Seamus Heaney, The Greatest Irish Poet Since Yeats, Dies, 74
Seamus Heaney is a great loss to the literary world.
Seamus Heaney, an Irish literary giant who was awarded the Nobel Prize for Literature in 1995, has died aged 74, according to various reports.
Born near Toomebridge, Norther Ireland, Heaney worked as a teacher and then had a distinguished and effectively unparalleled career in poetry, living most of his literary life in Dublin.
He had suffered from ill heath in recent years and donated a collection of his literary papers to the National Library of Ireland in 2011, including a vast collection of loose-leaf, typescript and manuscript worksheets and notebooks.
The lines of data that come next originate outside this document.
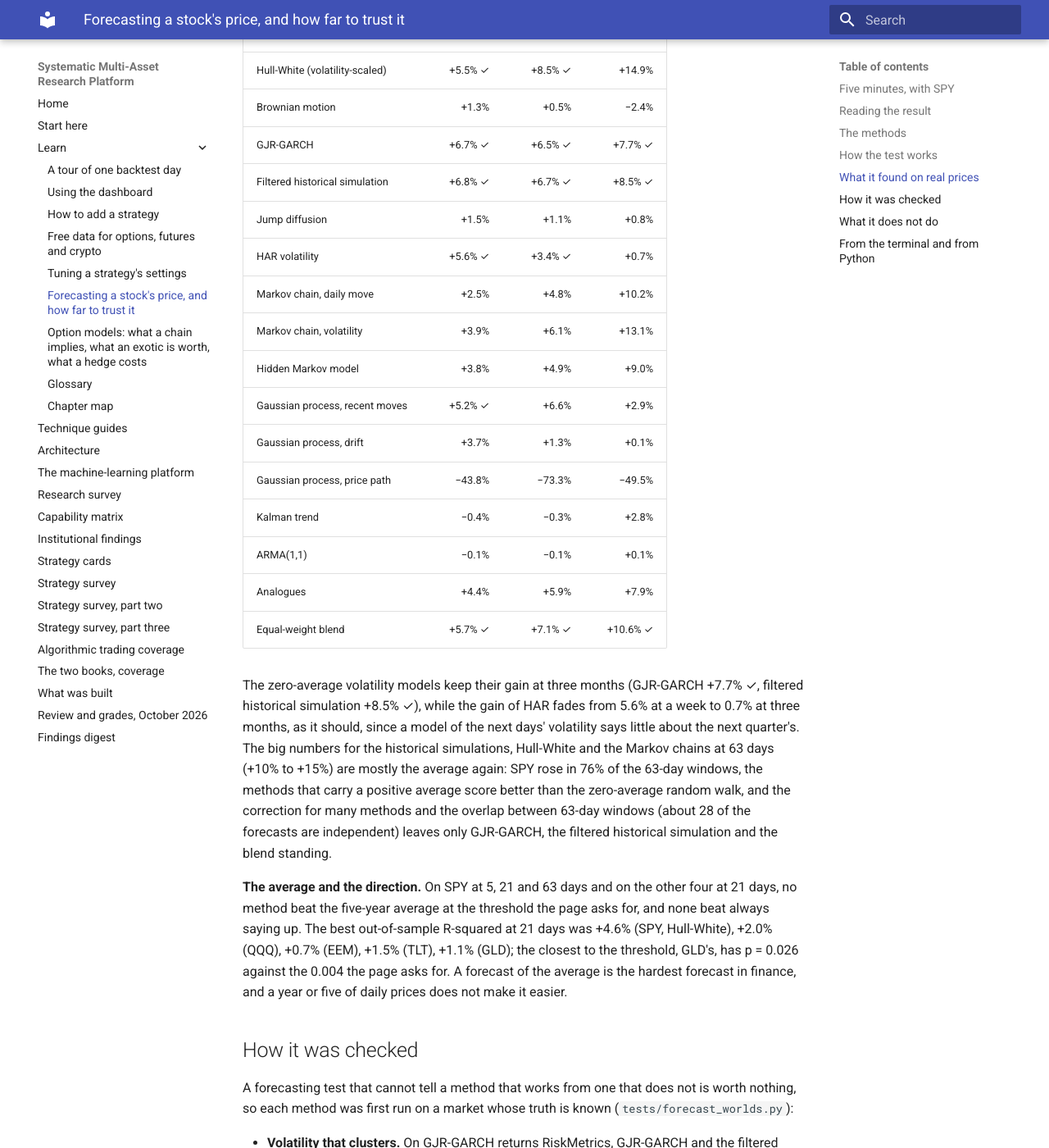
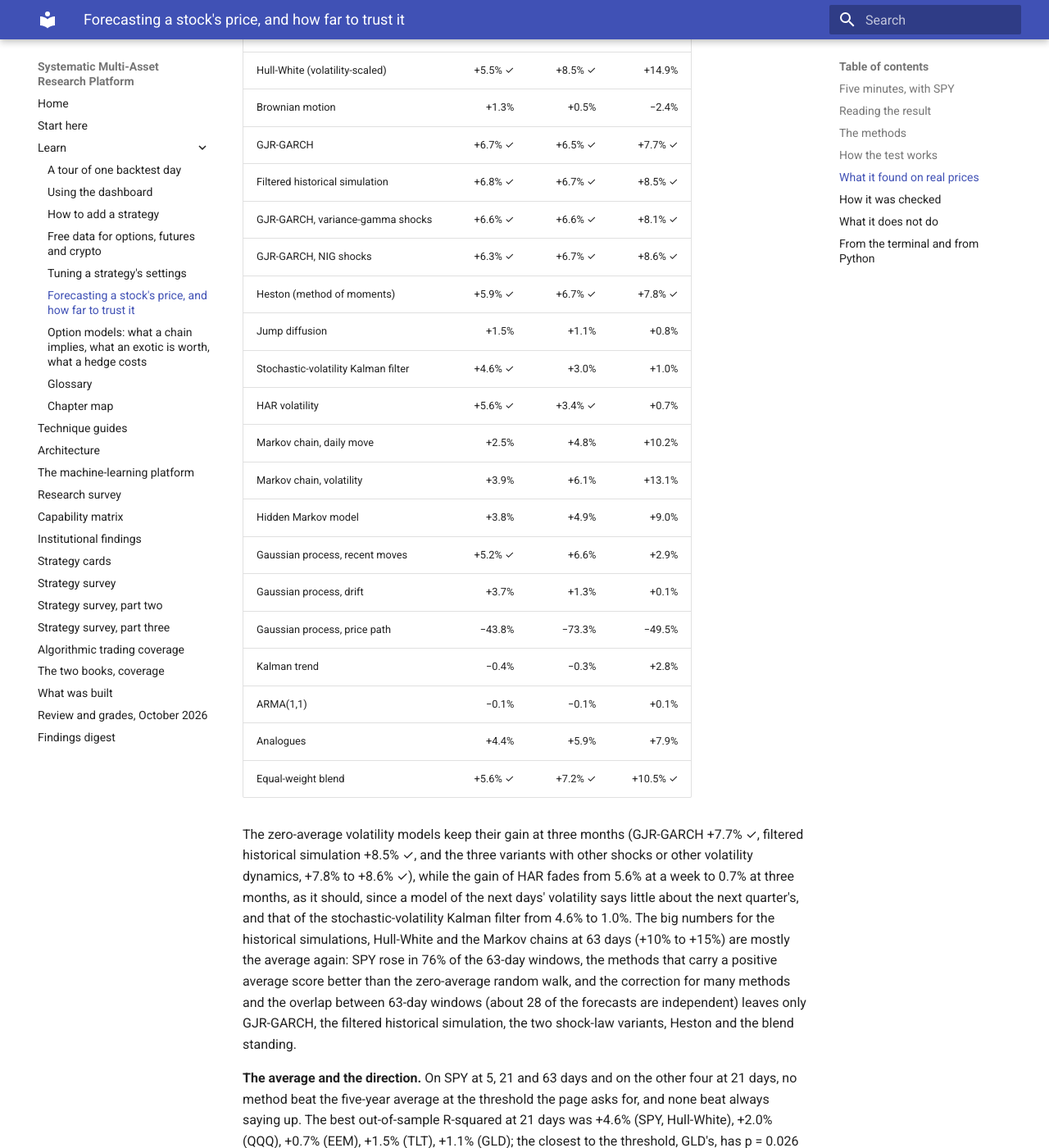
Before and after one commit to jwee97/quant_for_finance_python, an MkDocs documentation site: the page built from docs/forecasting.md, in a window 1280 px wide and 1400 px high, scrolled down 9170 px. Shown: the whole window at 82% size. Built offline with MkDocs 1.6.1 and Material for MkDocs 9.7.7, drawn with Linux system fonts in a browser that asks for light colours.

Commit message:
Forecasting docs: SPY by-horizon table refreshed from the 22-method study run
The five, 21 and 63-day results for SPY with all twenty-two methods and the blend (the Holm correction now counts every candidate): the existing methods' skills are unchanged, the four new methods and the blend are added, and the paragraph beneath names which methods still clear the correction at three months. The five-ticker 21-day table follows when that run finishes.

Co-Authored-By: Claude Sonnet 5.5 <noreply@anthropic.com>
Claude-Session: https://claude.ai/code/session_01DSSeu1FozHnuA5rm1CsBZd

```diff
--- a/docs/forecasting.md
+++ b/docs/forecasting.md
@@ -128,7 +128,11 @@ What stands out:
 | Brownian motion | +1.3% | +0.5% | −2.4% |
 | GJR-GARCH | +6.7% ✓ | +6.5% ✓ | +7.7% ✓ |
 | Filtered historical simulation | +6.8% ✓ | +6.7% ✓ | +8.5% ✓ |
+| GJR-GARCH, variance-gamma shocks | +6.6% ✓ | +6.6% ✓ | +8.1% ✓ |
+| GJR-GARCH, NIG shocks | +6.3% ✓ | +6.7% ✓ | +8.6% ✓ |
+| Heston (method of moments) | +5.9% ✓ | +6.7% ✓ | +7.8% ✓ |
 | Jump diffusion | +1.5% | +1.1% | +0.8% |
+| Stochastic-volatility Kalman filter | +4.6% ✓ | +3.0% | +1.0% |
 | HAR volatility | +5.6% ✓ | +3.4% ✓ | +0.7% |
 | Markov chain, daily move | +2.5% | +4.8% | +10.2% |
 | Markov chain, volatility | +3.9% | +6.1% | +13.1% |
@@ -139,9 +143,9 @@ What stands out:
 | Kalman trend | −0.4% | −0.3% | +2.8% |
 | ARMA(1,1) | −0.1% | −0.1% | +0.1% |
 | Analogues | +4.4% | +5.9% | +7.9% |
-| Equal-weight blend | +5.7% ✓ | +7.1% ✓ | +10.6% ✓ |
+| Equal-weight blend | +5.6% ✓ | +7.2% ✓ | +10.5% ✓ |
 
-The zero-average volatility models keep their gain at three months (GJR-GARCH +7.7% ✓, filtered historical simulation +8.5% ✓), while the gain of HAR fades from 5.6% at a week to 0.7% at three months, as it should, since a model of the next days' volatility says little about the next quarter's. The big numbers for the historical simulations, Hull-White and the Markov chains at 63 days (+10% to +15%) are mostly the average again: SPY rose in 76% of the 63-day windows, the methods that carry a positive average score better than the zero-average random walk, and the correction for many methods and the overlap between 63-day windows (about 28 of the forecasts are independent) leaves only GJR-GARCH, the filtered historical simulation and the blend standing.
+The zero-average volatility models keep their gain at three months (GJR-GARCH +7.7% ✓, filtered historical simulation +8.5% ✓, and the three variants with other shocks or other volatility dynamics, +7.8% to +8.6% ✓), while the gain of HAR fades from 5.6% at a week to 0.7% at three months, as it should, since a model of the next days' volatility says little about the next quarter's, and that of the stochastic-volatility Kalman filter from 4.6% to 1.0%. The big numbers for the historical simulations, Hull-White and the Markov chains at 63 days (+10% to +15%) are mostly the average again: SPY rose in 76% of the 63-day windows, the methods that carry a positive average score better than the zero-average random walk, and the correction for many methods and the overlap between 63-day windows (about 28 of the forecasts are independent) leaves only GJR-GARCH, the filtered historical simulation, the two shock-law variants, Heston and the blend standing.
 
 **The average and the direction.** On SPY at 5, 21 and 63 days and on the other four at 21 days, no method beat the five-year average at the threshold the page asks for, and none beat always saying up. The best out-of-sample R-squared at 21 days was +4.6% (SPY, Hull-White), +2.0% (QQQ), +0.7% (EEM), +1.5% (TLT), +1.1% (GLD); the closest to the threshold, GLD's, has p = 0.026 against the 0.004 the page asks for. A forecast of the average is the hardest forecast in finance, and a year or five of daily prices does not make it easier.
 
```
Heaney's most notable works include Death of a Naturalist (1966), Station Island (1984), Seeing Things (1991) and North (1975). His poem Miracle was directly inspired by his health struggles, particularly the stroke he suffered.
Heaney's death comes only two days after he appeared at the International Society of Anglo-Saxonists Conference, reading a selection of his translations of Old English and Medieval Irish poetry, as well as poems on medieval topics, according to ITN.
Tributes have already begun flooding in, with broadcaster Jon Snow writing on his Channel 4 blog, "He was probably one of the greatest poets of the late 20th/early 21st century. When you met him, he was an extension of the poetry that you had read. A wonderful man, white-tousle-haired head, full of light and life, who always greeted you as a long-lost friend."
Over the course of his career, Heaney won a plethora of literary awards, including the distinguished TS Eliot Prize. He was also made Honorary Fellow of the Royal Society of Literature.